The Robert Hicks Bates Award‘s purpose is to recognize a young climber who—in the judgment of the selection committee—has demonstrated exceptional skill and character in the climbing or mountaineering arts and has outstanding promise for future accomplishment. “David Allfrey is one of the most accomplished and competent big-wall climbers at the moment. He conceived the idea of climbing seven El Cap routes in seven days, which he carried out with Alex Honnold. This was a proper step up as far as El Cap climbing goes,” said committee chair Rolando Garibotti.

The H. Adams Carter Literary Award
was established to recognize excellence in alpine literature. This year’s winner, Katie Ives is recognized for a life of contribution to climbing through the written word. “Katie Ives has brought thoughtful analysis, brilliant writing and finesse to climbing literature since joining the Alpinist team in 2004,” said Powers. “As Editor and now Editor-in-Chief Katie has upheld a long tradition of excellence in American climbing literature and reporting.”

About the Annual Benefit Dinner
The 2016 AAC Annual Benefit Dinner will celebrate 100 years of climbing in National Parks with keynote speaker Alex Honnold. In addition to Honnold’s keynote address, attendees will enjoy fine dining, beer and wine, live and silent auctions, and awards honoring climbing’s luminaries and rising stars. All proceeds benefit AAC programs. Tickets are very limited. For more information and to reserve your spot, visit Registration closes on February 20, or when sold out.
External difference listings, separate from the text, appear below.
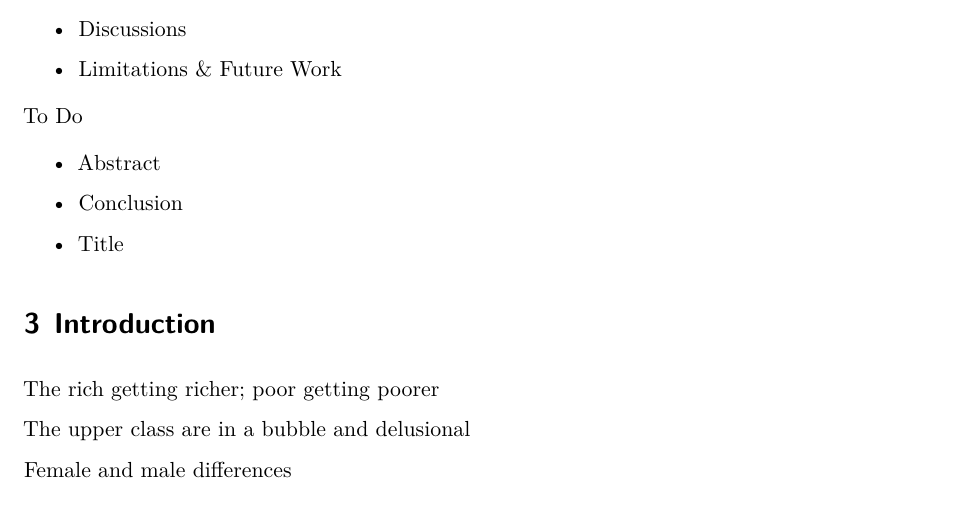
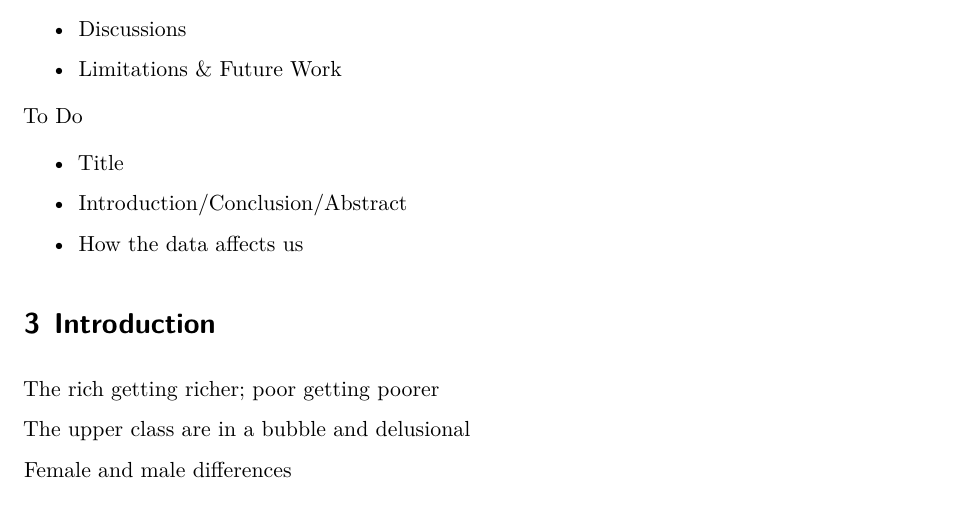
Before and after one commit to christina-wei/Financial-Wellness-in-US, a Quarto document (outputs/paper/paper3.qmd): part of page 3 of 14, cut so that both start at the same text. Rendered offline with R 4.5, knitr and Pandoc in place of Quarto, then LaTeX, with nearby package versions; some code elsewhere in the file could not run offline.

Commit message:
editing to do

```diff
--- a/outputs/paper/paper3.qmd
+++ b/outputs/paper/paper3.qmd
@@ -270,11 +270,11 @@ Michaela
 
 To Do
 
--   Abstract
+-   Title
 
--   Conclusion
+-   Introduction/Conclusion/Abstract
 
--   Title
+-   How the data affects us
 
 # Introduction
 
```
About The American Alpine Club
The American Alpine Club is a 501(c)(3) charitable organization whose vision is a united community of competent climbers and healthy climbing landscapes. Together with our members, the AAC advocates for American climbers domestically and around the world; provides grants and volunteer opportunities to protect and conserve the places we climb; hosts local and national climbing festivals and events; publishes two of the world’s most sought-after climbing annuals, the American Alpine Journal and Accidents in North American Mountaineering; cares for the world’s leading climbing library and country’s leading mountaineering museum; manages the Hueco Rock Ranch, New River Gorge Campground, and Grand Teton Climbers’ Ranch as part of a larger lodging network for climbers; and annually gives $80,000+ toward climbing, conservation, and research grants that fund adventurers who travel the world. Learn about additional programs and become a member at

Film: How Matt Cornell Free Soloed One of America’s Classic Hard Mixed Routes

"The Nutcracker" explores the mental challenges of solo climbing and the tactics Cornell used to help him send the route.